§ **Problem**
Please set down each entry exactly, omitting any picture it holds.

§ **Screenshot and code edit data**
Content starts

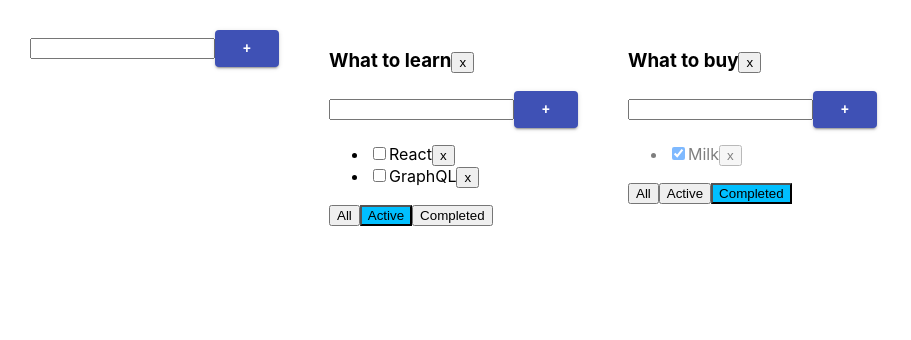
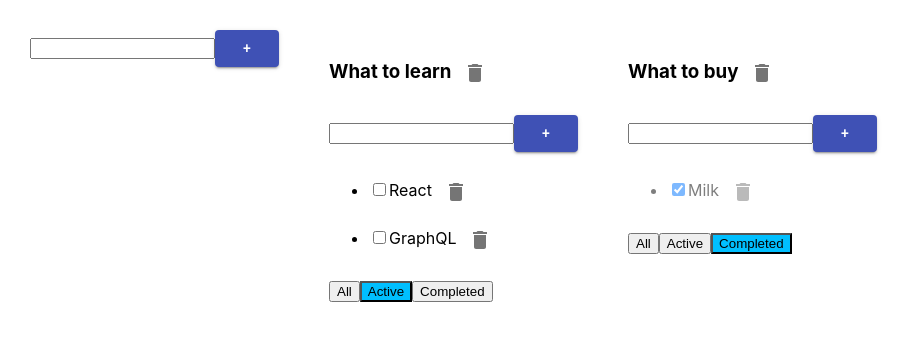
Before and after one commit to SharpDevOps10/TodoList, a React (Create React App) app: page / in a window 1280 px wide. Shown: the top 340 px of the page, without its empty margins (0-911 px from the left). Built offline with nearby package versions, Linux system fonts and the light colour scheme.

Commit message:
Change `remove button` into `trash button`

```diff
--- a/package.json
+++ b/package.json
@@ -5,6 +5,8 @@
   "private": true,
   "dependencies": {
     "@material-ui/core": "^4.12.4",
+    "@material-ui/icons": "^4.11.3",
+    "@mui/icons-material": "^5.14.1",
     "@testing-library/jest-dom": "^5.14.1",
     "@testing-library/react": "^13.0.0",
     "@testing-library/user-event": "^13.2.1",
--- a/src/ToDoList.tsx
+++ b/src/ToDoList.tsx
@@ -2,6 +2,8 @@ import React, {ChangeEvent} from "react";
 import {FilterValuesTypes} from "./App";
 import {AddItemForm} from "./AddItemForm";
 import {EditableSpan} from "./EditableSpan";
+import {IconButton} from "@material-ui/core";
+import {Delete} from "@material-ui/icons";
 
 export type TaskType = {
   id: string,
@@ -41,7 +43,9 @@ export function Todolist(props: PropsType) {
 
   return <div>
     <h3><EditableSpan title={props.title} onChange={changeTodoListTitle}></EditableSpan>
-      <button onClick={removeTodoListHandler}>x</button>
+      <IconButton onClick={removeTodoListHandler}>
+        <Delete />
+      </IconButton>
     </h3>
     <AddItemForm addItem={addTask}></AddItemForm>
     <ul>
@@ -61,7 +65,9 @@ export function Todolist(props: PropsType) {
                    onChange={onChangeStatusHandler}
                    checked={param.isDone}/>
             <EditableSpan title={param.title} onChange={onChangeTitleHandler}/>
-            <button onClick={onRemoveHandler}>x</button>
+            <IconButton onClick={removeTodoListHandler}>
+              <Delete />
+            </IconButton>
           </li>
         })
       }
```
Also changed, not shown: 1 other file (tests, documents, lock files or other folders).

Content ends

§ **Result**
Before and after one commit to SharpDevOps10/TodoList, a React (Create React App) app: page / in a window 1280 px wide. Shown: the top 340 px of the page, without its empty margins (0-911 px from the left). Built offline with nearby package versions, Linux system fonts and the light colour scheme.

Commit message:
Change `remove button` into `trash button`

```diff
--- a/package.json
+++ b/package.json
@@ -5,6 +5,8 @@
   "private": true,
   "dependencies": {
     "@material-ui/core": "^4.12.4",
+    "@material-ui/icons": "^4.11.3",
+    "@mui/icons-material": "^5.14.1",
     "@testing-library/jest-dom": "^5.14.1",
     "@testing-library/react": "^13.0.0",
     "@testing-library/user-event": "^13.2.1",
--- a/src/ToDoList.tsx
+++ b/src/ToDoList.tsx
@@ -2,6 +2,8 @@ import React, {ChangeEvent} from "react";
 import {FilterValuesTypes} from "./App";
 import {AddItemForm} from "./AddItemForm";
 import {EditableSpan} from "./EditableSpan";
+import {IconButton} from "@material-ui/core";
+import {Delete} from "@material-ui/icons";
 
 export type TaskType = {
   id: string,
@@ -41,7 +43,9 @@ export function Todolist(props: PropsType) {
 
   return <div>
     <h3><EditableSpan title={props.title} onChange={changeTodoListTitle}></EditableSpan>
-      <button onClick={removeTodoListHandler}>x</button>
+      <IconButton onClick={removeTodoListHandler}>
+        <Delete />
+      </IconButton>
     </h3>
     <AddItemForm addItem={addTask}></AddItemForm>
     <ul>
@@ -61,7 +65,9 @@ export function Todolist(props: PropsType) {
                    onChange={onChangeStatusHandler}
                    checked={param.isDone}/>
             <EditableSpan title={param.title} onChange={onChangeTitleHandler}/>
-            <button onClick={onRemoveHandler}>x</button>
+            <IconButton onClick={removeTodoListHandler}>
+              <Delete />
+            </IconButton>
           </li>
         })
       }
```
Also changed, not shown: 1 other file (tests, documents, lock files or other folders).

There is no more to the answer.